Anaheim GM Bob Murray proclaimed “Bruce is a proven winner with a great track record, and we are optimistic we can turn this season around under his leadership”.
Uh, okay. Let me start by saying that yes, Carlyle needed to go.
My question is whether or not Boudreau is really the answer. Let’s take a closer look at this “Proven winner”.
The 3 most recent seasons as head coach of the Washington Capitals :
2008-09, in Bruce’s first full season behind the bench, Caps win division but lose to Pittsburgh in 2nd round of playoffs. That’s okay, because Caps were a young team, and nobody would beat the Cup winning Pens that year.
2009-10, Caps again win the division, but also lead the league in scoring, with a whopping 318 goals, while allowing 233. That’s a goal scoring differential of + 85. Result: Presidents trophy, and a heart-breaking first round playoff exit courtesy of the Montreal Canadiens.
2010-11, Vowing to play better defensively, the Caps again win the division, but only score 224 goals, while allowing only 197. That’s a goal differential of + 27. Result, bounced in 2nd round of playoffs, an embarassing 4-0 sweep by Martin St Louis, Vinny Lecavalier and the Tampa Bay Lightning.
Prior to being bounced from last year’s playoffs, Boudreu was roundly praised in many media outlets, for the team’s commitment to playing a defensive style, despite a roster filled with gifted offensive players, lead by Alex Ovechkin.
I was always a bit puzzled by what actually was the engine of the Caps’ hype machine.
By the numbers, yes they did allow 36 fewer goals in 2011 than in 2010, but to do that, they scored 94 fewer themselves. Also, they were only a + 27 goal differential on the season, as opposed to a + 85 differential the year before. They also had fewer wins (down from 54, to 48) on the season.

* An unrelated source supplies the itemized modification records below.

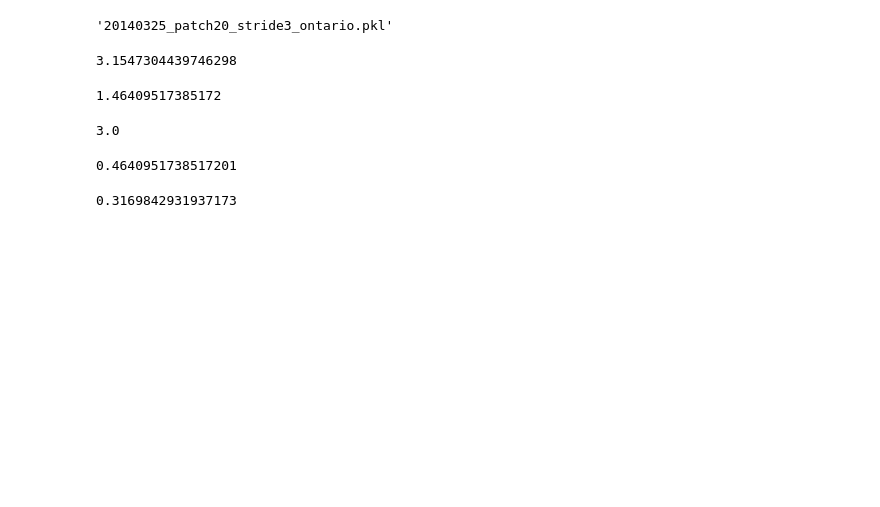
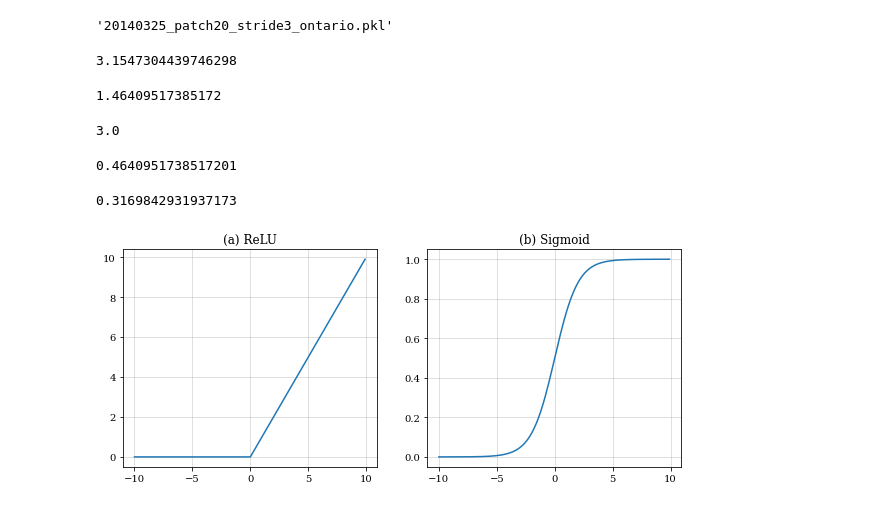
Before and after one commit to dansola/PGA-Net, a Jupyter notebook: notebooks/great_lakes/explore_raw_data.ipynb, the cells around one changed output. Saved outputs shown, nothing was run; the diff lists cells and outputs as text; code cells hidden in the pictures; blank space fills up the shorter version.

```diff
--- a/notebooks/great_lakes/explore_raw_data.ipynb
+++ b/notebooks/great_lakes/explore_raw_data.ipynb
@@ -203,3 +208,43 @@ line.split('/')[-1]
 15136/(15136+32614)
 # %% [output]
 0.3169842931937173
+# %%
+import math
+import matplotlib.pyplot as plt
+import matplotlib as mpl
+
+def sigmoid(x):
+    return 1 / (1 + math.exp(-x))
+
+def ReLU(x):
+    if x > 0:
+        return x
+    else:
+        return 0
+
+latex = True
+#plotting and colour set ups
+if latex:
+#     mpl.use("pgf")
+    mpl.rcParams.update({
+        "pgf.texsystem": "pdflatex",
+        'font.family': 'serif',
+#         'text.usetex': True,
+        'pgf.rcfonts': False,
+    })
+
+x_vals, sig_vals, relu_vals = [], [], []
+for i in range(-100, 100, 1):
+    x_vals.append(i/10)
+    sig_vals.append(sigmoid(i/10))
+    relu_vals.append(ReLU(i/10))
+
+fig, axs = plt.subplots(1,2, figsize=(10,4))
+axs[1].plot(x_vals, sig_vals)
+axs[1].set_title('(b) Sigmoid')
+axs[0].plot(x_vals, relu_vals)
+axs[0].set_title('(a) ReLU')
+axs[0].grid(alpha=0.5)
+plt.grid(alpha=0.5)
+# %% [output]
+[figure, added]
```
Also changed, not shown: parts of 7 cells of this notebook, 28 other files.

When one takes a good hard look at all the numbers, at the end of the day, all Boudreau succeeded in doing, was creating a much less entertaining version of the same team.
There is no equation in which the Caps were truly a better team last year. They had fewer wins than the previous year, while sacrificing more than 20% of their offense. Last but not least, they again failed miserably in the playoffs.
Yes they did lose in the 2nd round instead of the first, but truth be told, had the New York Rangers shown even an ounce of courage, the Caps would have gone out in Round one again.
The real question for the Anaheim Ducks is, “Which Bruce Boudreau did they hire” ?
The Bruce Boudreau who oversaw a wide-open offense in 2009-10, which provided lots of thrills, followed by playoff dissapointment, or last year’s version, which forced his offensively gifted team into a boring,restrictive style of play, and yet still fizzled in the playoffs ?
Bob Murray did his due diligence in selling his new coach to the masses, but the Ducks’ fans should not be placing expectations too high.
A run to the Cup final is unlikely, based on Boudreau’s unrevised track record.
It is really just a matter of how entertaining the team will be on a nightly basis for the rest of the season.
If it is the 2009-10 Boudreau, then win, lose or draw, the Ducks should be quite entertaining.
If it is last season’s Boudreau, Ducks’ fans may need to pound a few Red Bulls to get themselves through the games.
Bruce seems like a good guy, and his ascent to the NHL coaching ranks is a great story, but in my book, “Proven winners” are made in the postseason, and Boudreau simply has yet to do it.
Coaches do evolve, and perhaps Mr. Boudreau has not yet plateaued.
Maybe this change is the answer for both the new coach, and his new team.
Only time will tell.